Bertha: They used to be in the olden days. We had one down the bottom of our park, it was just the ruins of it, but that was long before my time.

Charlotte: So you bought it from the shop?

Bertha: We always did, just normally same as you do in a town. You got your rations from the shop. At the far end, past our house. The Mowat’s had the shop and the post office and there was the signal box at that time with the men in it.

I’m just trying to think if there was anything else exciting. The men used to come ashore and have paper chases.

Charlotte: What’s that?

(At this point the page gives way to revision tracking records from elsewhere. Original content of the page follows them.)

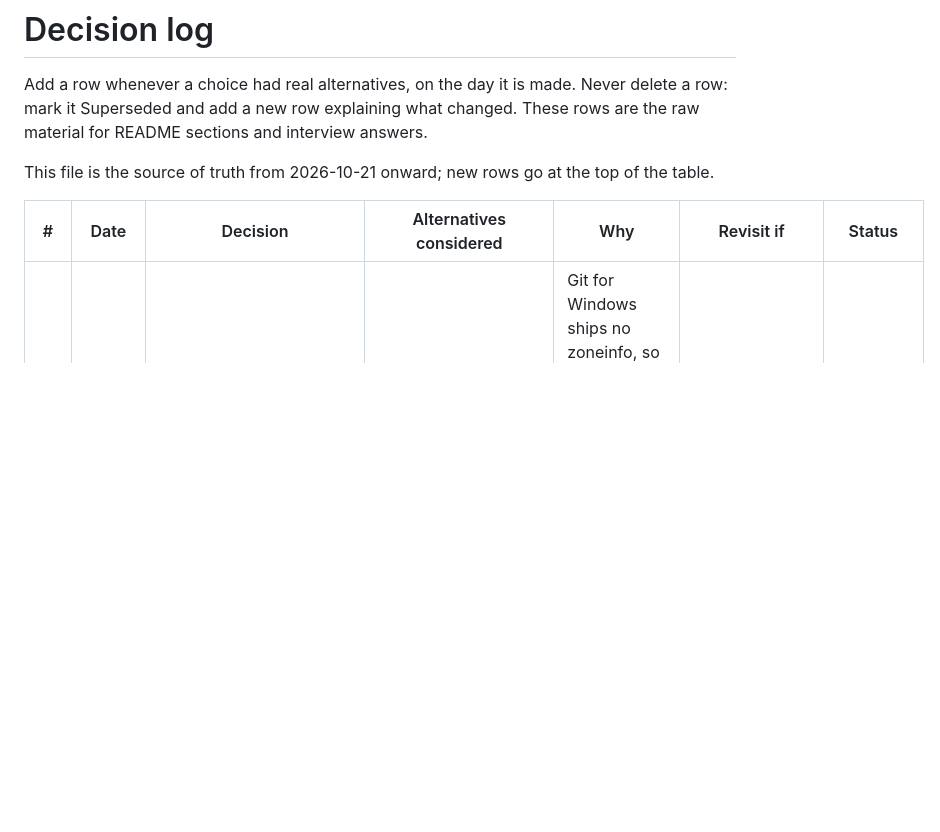
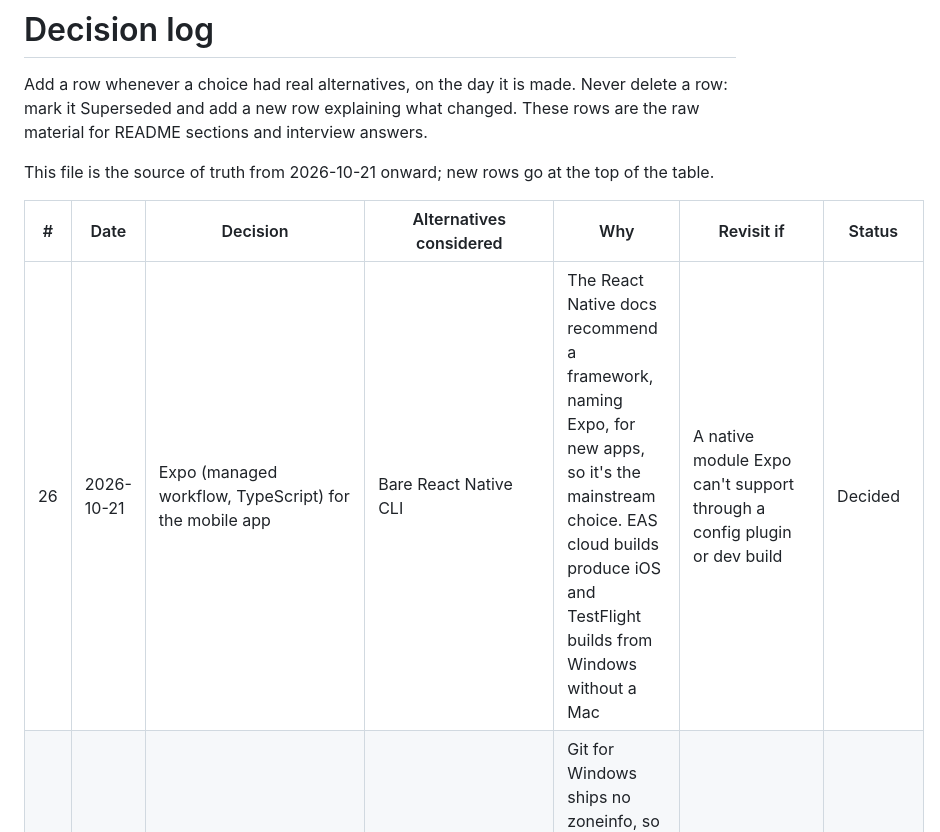
Before and after one commit to AutoTau/pinball-practice, a Markdown page: docs/decisions.md, the part around the change. Rendered like a GitHub page; blank space fills up the shorter version.

Commit message:
docs: record Expo decision
Co-Authored-By: Claude Opus 5.5 <noreply@anthropic.com>

```diff
--- a/docs/decisions.md
+++ b/docs/decisions.md
@@ -6,6 +6,7 @@ This file is the source of truth from 2026-10-21 onward; new rows go at the top
 
 | # | Date | Decision | Alternatives considered | Why | Revisit if | Status |
 | --- | --- | --- | --- | --- | --- | --- |
+| 26 | 2026-10-21 | Expo (managed workflow, TypeScript) for the mobile app | Bare React Native CLI | The React Native docs recommend a framework, naming Expo, for new apps, so it's the mainstream choice. EAS cloud builds produce iOS and TestFlight builds from Windows without a Mac | A native module Expo can't support through a config plugin or dev build | Decided |
 | 25 | 2026-10-21 | Commit hook computes Pacific time from a POSIX TZ rule (`PST8PDT,M3.2.0,M11.1.0`) | IANA name `America/Los_Angeles`; a PowerShell or Node hook | Git for Windows ships no zoneinfo, so the IANA name silently falls back to UTC. The POSIX rule needs no tz database and runs in plain `sh` on every platform | US daylight-saving rules change | Decided |
 | 24 | 2026-10-21 | `user_id` repeated on every synced child table (games, balls, notes) | Derive ownership through joins to sessions | Each table's pull is one indexed query on `(user_id, sync_seq)`, and authorization checks need no joins | Shared data across users is added | Decided |
 | 23 | 2026-10-21 | `drain_reason` stored as text, validated in code | Postgres enum; lookup table | The drain chip list will change with tester feedback; altering Postgres enums is awkward and a lookup table adds sync work | The list stabilizes and needs per-reason metadata | Decided |
```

Bertha: Somebody must have put a trail of paper, to give them exercise, you know how they do in schools. The took the chance while they could.The ships weren’t staying all the time, they were coming and going and they went in to the tankers and re-fuelled. That’s what the tankers were for.

During that time they had run out of iron ore in Britain, and they used to get it from the Middle East. It came difficult and they were surely needing it and apparently a geologist had discovered iron ore up where the Sullom mine is. Where the quarry is now, that was started as a mine. And they put a number of Canadian soldiers to do the hard work of starting this mine. And you know where Johnnie Mann’s loch is? Well, they had these great big Nissen huts where the Canadians stayed and there were 4 of them, I think. They were very quiet, polite men, those soldiers. They would say good morning or good afternoon, and I thought a lot of them. And one girl from Gunnister married one, we were at her wedding.

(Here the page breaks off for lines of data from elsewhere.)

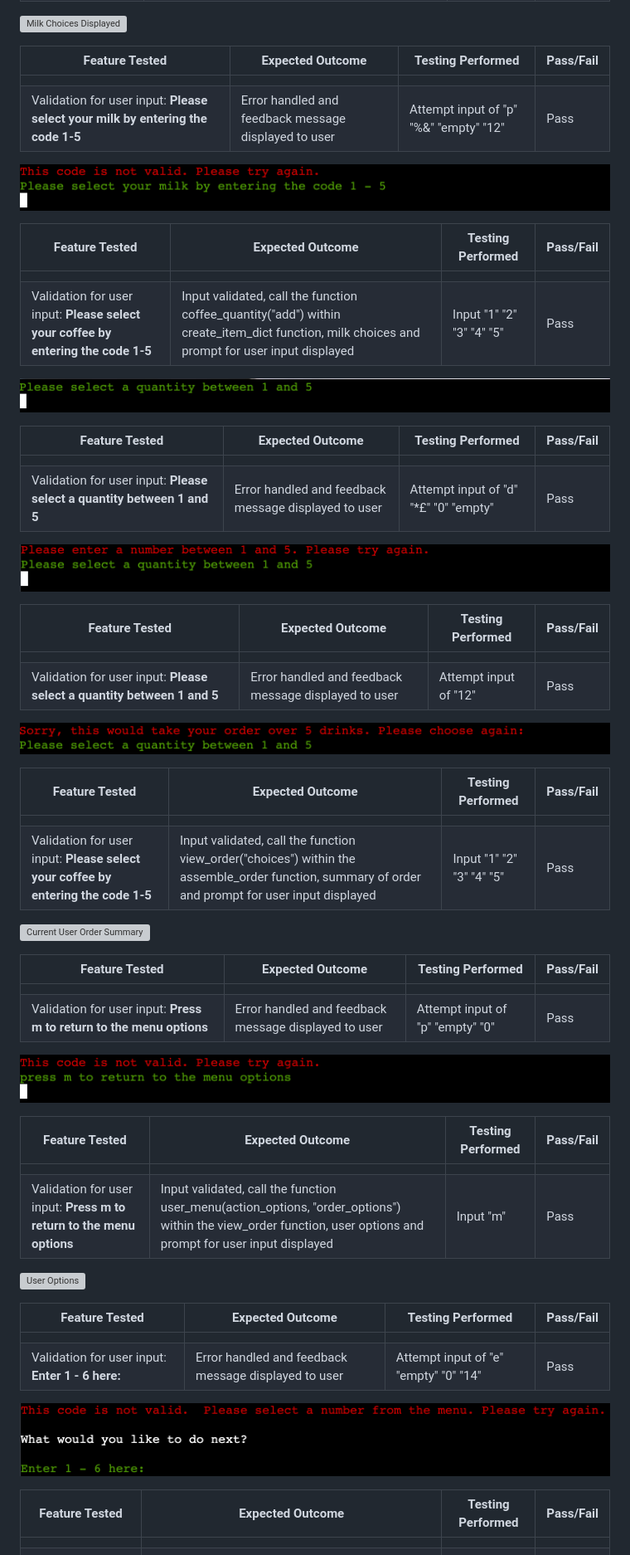
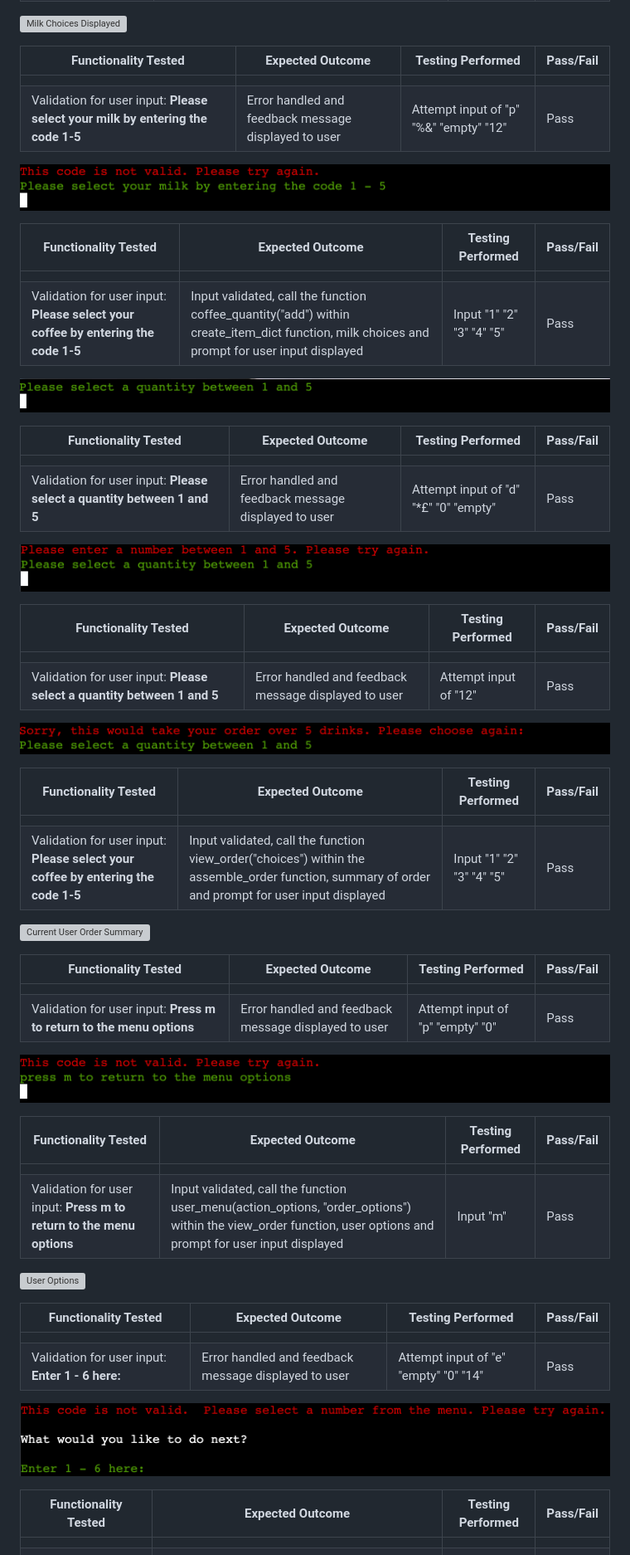
Before and after one commit to rkillickdev/the-coffee-run, a Markdown page: TESTING.md, the part around one of its changes. Shown at 83% size. Rendered like a GitHub page; grey boxes are pictures that could not be loaded.

Commit message:
docs: update manual testing table

```diff
--- a/TESTING.md
+++ b/TESTING.md
@@ -92,63 +92,63 @@ The following steps have been taken to test the fuctionality of the app features
 
 ![Milk Choices Displayed](docs/features/coffee-run-milk-type.png)
 
-| Feature Tested | Expected Outcome | Testing Performed | Pass/Fail |
+| Functionality Tested | Expected Outcome | Testing Performed | Pass/Fail |
 | ------- | ---------------- | ----------------- | --------- |
 |         |
 | Validation for user input: **Please select your milk by entering the code 1-5** | Error handled and feedback message displayed to user | Attempt input of "p" "%&" "empty" "12" | Pass |
 
 ![Milk Type Validation](docs/features/coffee-run-validate-milk.png)
 
-| Feature Tested | Expected Outcome | Testing Performed | Pass/Fail |
+| Functionality Tested | Expected Outcome | Testing Performed | Pass/Fail |
 | ------- | ---------------- | ----------------- | --------- |
 |         |
 | Validation for user input: **Please select your coffee by entering the code 1-5** | Input validated, call the function coffee_quantity("add") within create_item_dict function, milk choices and prompt for user input displayed  | Input "1" "2" "3" "4" "5" | Pass |
 
 ![Quantity Input](docs/features/coffee-run-select-quantity.png)
 
-| Feature Tested | Expected Outcome | Testing Performed | Pass/Fail |
+| Functionality Tested | Expected Outcome | Testing Performed | Pass/Fail |
 | ------- | ---------------- | ----------------- | --------- |
 |         |
 | Validation for user input: **Please select a quantity between 1 and 5** | Error handled and feedback message displayed to user | Attempt input of "d" "*£" "0" "empty" | Pass |
 
 ![Quantity Validation](docs/features/coffee-run-quantity-validate-non-numeric.png)
 
-| Feature Tested | Expected Outcome | Testing Performed | Pass/Fail |
+| Functionality Tested | Expected Outcome | Testing Performed | Pass/Fail |
 | ------- | ---------------- | ----------------- | --------- |
 |         |
 | Validation for user input: **Please select a quantity between 1 and 5** | Error handled and feedback message displayed to user | Attempt input of "12" | Pass |
 
 ![Quantity Drinks Total Validation](docs/features/coffee-run-quantity-validate-exceeds-item-total.png)
 
-| Feature Tested | Expected Outcome | Testing Performed | Pass/Fail |
+| Functionality Tested | Expected Outcome | Testing Performed | Pass/Fail |
 | ------- | ---------------- | ----------------- | --------- |
 |         |
 | Validation for user input: **Please select your coffee by entering the code 1-5** | Input validated, call the function view_order("choices") within the assemble_order function, summary of order and prompt for user input displayed  | Input "1" "2" "3" "4" "5" | Pass |
 
 ![Current User Order Summary](docs/features/coffee-run-current-order-summary.png)
 
-| Feature Tested | Expected Outcome | Testing Performed | Pass/Fail |
+| Functionality Tested | Expected Outcome | Testing Performed | Pass/Fail |
 | ------- | ---------------- | ----------------- | --------- |
 |         |
 | Validation for user input: **Press m to return to the menu options** | Error handled and feedback message displayed to user | Attempt input of "p" "empty" "0" | Pass |
 
 ![Return to Menu Validation](docs/features/coffee-run-menu-return-code-invalid.png)
 
-| Feature Tested | Expected Outcome | Testing Performed | Pass/Fail |
+| Functionality Tested | Expected Outcome | Testing Performed | Pass/Fail |
 | ------- | ---------------- | ----------------- | --------- |
 |         |
 | Validation for user input: **Press m to return to the menu options** | Input validated, call the function user_menu(action_options, "order_options") within the view_order function, user options and prompt for user input displayed  | Input "m" | Pass |
 
 ![User Options](docs/features/coffee-run-order-options.png)
 
-| Feature Tested | Expected Outcome | Testing Performed | Pass/Fail |
+| Functionality Tested | Expected Outcome | Testing Performed | Pass/Fail |
 | ------- | ---------------- | ----------------- | --------- |
 |         |
 | Validation for user input: **Enter 1 - 6 here:** | Error handled and feedback message displayed to user | Attempt input of "e" "empty" "0" "14" | Pass |
 
 ![User Options Validate](docs/features/coffee-run-order-option-invalid.png)
 
-| Feature Tested | Expected Outcome | Testing Performed | Pass/Fail |
+| Functionality Tested | Expected Outcome | Testing Performed | Pass/Fail |
 | ------- | ---------------- | ----------------- | --------- |
 |         |
 | Validation for user input: **Enter 1 - 6 here:** | Input validated, call the function next_step and then assemble_order to repeat the steps outlined above. Coffee menu and prompt for user input displayed  | Input "1" | Pass |
```
Also changed, not shown: other parts of TESTING.md (+45 -32 lines).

Another time I was over at the school at Sullom, maybe to do with the school at Gunnister as the teacher was also in charge of that. She told me that she lined the children up close to the back wall to keep their faces away from the glass. There were no shelters, nowhere you could shelter, and it was all windows at the front. She said she went in the door and she asked if I’d had a look out and I said no and she watched it all and said it was a sight to remember. The ships were one blaze of fire. They never killed anyone though. (Afterwards a concrete shelter was built in the grounds of the school.)

Charlotte: Apart from the rabbit!

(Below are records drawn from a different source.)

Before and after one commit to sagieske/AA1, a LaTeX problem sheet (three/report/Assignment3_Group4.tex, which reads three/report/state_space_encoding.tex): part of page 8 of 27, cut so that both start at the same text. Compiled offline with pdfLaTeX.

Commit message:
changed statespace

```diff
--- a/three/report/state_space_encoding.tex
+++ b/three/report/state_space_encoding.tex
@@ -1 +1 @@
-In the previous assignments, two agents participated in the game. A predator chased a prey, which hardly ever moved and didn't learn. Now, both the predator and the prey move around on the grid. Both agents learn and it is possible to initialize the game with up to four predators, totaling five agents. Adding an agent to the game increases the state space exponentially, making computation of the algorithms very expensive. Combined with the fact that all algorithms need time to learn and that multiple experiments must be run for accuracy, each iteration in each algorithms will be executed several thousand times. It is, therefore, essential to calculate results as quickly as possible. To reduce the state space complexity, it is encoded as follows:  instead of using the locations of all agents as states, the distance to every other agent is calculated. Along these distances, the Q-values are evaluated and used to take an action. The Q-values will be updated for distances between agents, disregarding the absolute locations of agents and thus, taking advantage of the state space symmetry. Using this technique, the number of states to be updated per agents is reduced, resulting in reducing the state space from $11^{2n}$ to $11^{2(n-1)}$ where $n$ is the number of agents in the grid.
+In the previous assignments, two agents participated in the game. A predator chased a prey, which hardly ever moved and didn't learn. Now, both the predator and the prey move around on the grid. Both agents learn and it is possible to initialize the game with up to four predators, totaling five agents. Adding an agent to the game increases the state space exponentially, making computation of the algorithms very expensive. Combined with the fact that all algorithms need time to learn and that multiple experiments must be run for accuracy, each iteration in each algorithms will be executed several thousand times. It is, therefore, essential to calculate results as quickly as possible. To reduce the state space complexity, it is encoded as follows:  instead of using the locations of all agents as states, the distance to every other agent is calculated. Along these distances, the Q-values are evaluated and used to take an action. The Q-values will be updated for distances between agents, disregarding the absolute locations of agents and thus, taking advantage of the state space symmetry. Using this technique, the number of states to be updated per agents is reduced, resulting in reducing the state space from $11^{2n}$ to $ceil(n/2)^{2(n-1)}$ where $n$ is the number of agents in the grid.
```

Bertha: That was why they made the song ‘Run Rabbit Run’, as that was the only casualty! They made the song, mocking the Germans you see, as if they couldn’t hit anything other than a rabbit! So that’s a lot of my memories, Charlotte.

Charlotte: Well, thank you very much, Bertha.

Bertha: You’re very welcome.

Number 1 Tunnelling Company

Number 1 Tunnelling Company (Special Detachment B) 
Royal Canadian Engineers. Sullom Mine, Shetland 1942 
(numbered overlay & list of names below)


overlay for Number 1 Tunnelling Company Overlay

personnel list for Number 1 Tunnelling Company List

Ten Little Canadians

‘The Ten Little Canadians’ written at the Little Canada Camp, 
Johnny Mann's Loch, Sullom, Shetland 1st August 1942

Images © BGS. Many thanks to Allen Fraser for passing them on.